Literary Awards: Goodreads Choice Award Nominee for Memoir & Autobiography
“What does not kill me makes me stronger.” – Nietzsche
I was thoroughly impressed by this memoir and social commentary on death and dying written by such a young woman. Caitlin Doughty, at the age of 23, has produced an impressive, well researched commentary on how we as a society perceive death, talk (or not talk) about death, and view the body and what happens post-mortem. She brings the death industry to light as well as the options available for burial or cremation. She speaks frankly and does not gloss over details that some may find distasteful. This is a book written by someone who has spent a lot of time ruminating over what makes a good death and what should happen with the body. She has worked in various facets of the death industry, most notably a crematory and has attended mortuary school.
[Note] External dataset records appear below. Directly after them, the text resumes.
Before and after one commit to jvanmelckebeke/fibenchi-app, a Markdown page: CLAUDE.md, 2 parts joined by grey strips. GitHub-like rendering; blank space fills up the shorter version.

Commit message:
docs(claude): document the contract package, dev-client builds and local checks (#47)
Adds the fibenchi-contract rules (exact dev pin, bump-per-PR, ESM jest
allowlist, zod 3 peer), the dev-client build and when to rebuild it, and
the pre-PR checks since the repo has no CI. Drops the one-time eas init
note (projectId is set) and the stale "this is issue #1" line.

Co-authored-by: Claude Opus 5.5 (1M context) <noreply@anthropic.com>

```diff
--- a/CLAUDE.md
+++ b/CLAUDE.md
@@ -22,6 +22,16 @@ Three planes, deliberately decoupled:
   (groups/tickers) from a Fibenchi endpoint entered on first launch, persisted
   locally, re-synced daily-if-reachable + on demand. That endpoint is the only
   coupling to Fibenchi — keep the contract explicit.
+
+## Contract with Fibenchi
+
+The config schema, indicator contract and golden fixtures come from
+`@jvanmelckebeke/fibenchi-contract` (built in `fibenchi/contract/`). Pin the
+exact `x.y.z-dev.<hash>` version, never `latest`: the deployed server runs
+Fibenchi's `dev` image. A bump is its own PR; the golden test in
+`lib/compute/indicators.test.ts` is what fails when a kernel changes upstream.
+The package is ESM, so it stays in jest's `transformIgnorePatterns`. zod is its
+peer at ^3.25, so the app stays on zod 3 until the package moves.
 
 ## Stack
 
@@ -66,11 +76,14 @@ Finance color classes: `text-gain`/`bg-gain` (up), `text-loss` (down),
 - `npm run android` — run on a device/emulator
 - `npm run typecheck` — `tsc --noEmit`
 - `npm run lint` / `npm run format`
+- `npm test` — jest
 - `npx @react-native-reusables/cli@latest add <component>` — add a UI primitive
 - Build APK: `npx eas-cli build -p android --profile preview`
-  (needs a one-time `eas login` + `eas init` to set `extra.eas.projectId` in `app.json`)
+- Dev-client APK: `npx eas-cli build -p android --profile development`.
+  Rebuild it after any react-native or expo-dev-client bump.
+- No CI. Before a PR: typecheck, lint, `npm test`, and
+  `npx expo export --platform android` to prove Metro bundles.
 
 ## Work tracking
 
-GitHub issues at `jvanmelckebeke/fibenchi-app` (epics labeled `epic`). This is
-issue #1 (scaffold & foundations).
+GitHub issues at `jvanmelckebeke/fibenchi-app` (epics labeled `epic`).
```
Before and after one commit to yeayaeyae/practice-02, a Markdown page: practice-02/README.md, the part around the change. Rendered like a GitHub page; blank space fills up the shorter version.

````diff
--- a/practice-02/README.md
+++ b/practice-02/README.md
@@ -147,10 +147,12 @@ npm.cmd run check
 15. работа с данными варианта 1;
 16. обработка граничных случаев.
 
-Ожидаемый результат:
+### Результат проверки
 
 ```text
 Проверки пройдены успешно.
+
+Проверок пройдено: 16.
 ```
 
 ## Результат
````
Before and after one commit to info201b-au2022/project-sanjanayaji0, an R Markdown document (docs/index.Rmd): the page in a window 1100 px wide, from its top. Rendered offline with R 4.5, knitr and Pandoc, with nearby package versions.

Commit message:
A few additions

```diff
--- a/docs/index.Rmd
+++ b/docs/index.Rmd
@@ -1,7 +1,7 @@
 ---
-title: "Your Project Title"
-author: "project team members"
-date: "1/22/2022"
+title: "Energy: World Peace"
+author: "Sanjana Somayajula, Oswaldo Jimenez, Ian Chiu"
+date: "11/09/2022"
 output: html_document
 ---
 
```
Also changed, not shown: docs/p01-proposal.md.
Admittedly, I approached this book with some level of apprehension, presupposing that a book about cremation would be awfully dull. Yet, I was pleasantly surprised at the level of wit and humor sprinkled within such a dark and morbid topic. The author is wise well beyond her years. The fact that she can discuss these topics and make them so riveting, compelling, and in some cases, downright laughable make this book not only a super important read, but a highly enjoyable one.
I am an emergency medicine physician. I see dead people often. One of the greatest gifts I can give a patient and family, is a death with dignity. Too often, patients come through the ER, without a hope of surviving a tragic accident or disease, yet everything is done to try. The more humane option in my opinion is to speak to the family about the prognosis and how much they want done . These conversations can lead to a much more peaceful end of life, and lead to a much more gratifying experience by all involved (nurses, physicians, family & loved ones). Caitlin speaks to the increasingly ever-aging population; the increasing physician-shortage, especially in the area of geriatrics; and the increasing need for care-givers for the elderly. These are critically important topics where increased awareness and discussion need to be held on many levels.
Caitlin speaks about the need for people to think about their own mortality and what they would like to happen with their bodies after their death. It is a huge burden to families and loved ones, emotionally and financially, to know what to do these circumstances when the wishes of the deceased are unknown. This is a book that everyone should read. It is a book that will hopefully change misconceptions about death and encourage more conversations. Death should not be such a mysterious process.
- What do you think constitutes a good death?
- What would you like done with your body after you die? Did reading this book change your answer to this?
- Are you afraid of death? What could you do to lessen your fear of death?
- Why do you think that society at large hides death and it is spoken of very little?
- What kind of celebration/remembrance would you like there to be for you after you die?
- Natural burial (being buried with embalming and without a casket) is presented as the most ecologically sound burial. What are your thoughts on this?
- Should there be a manual on the “art of dying?”
- Discuss some traditional ways of celebrating death honored by different eras and cultures.
- How do books like “Younger Next Year” and the “Fountain of Age” affect our conception of mortality?
- Have you discussed your wishes about your manner of death and post-mortem handling with your family and loved ones?
Caitlin Doughty’s Blog: The Order of a Good Death
Review by Rachel Lubitz that appeared in the Washington Post
Interview with the author published in Kansas City Star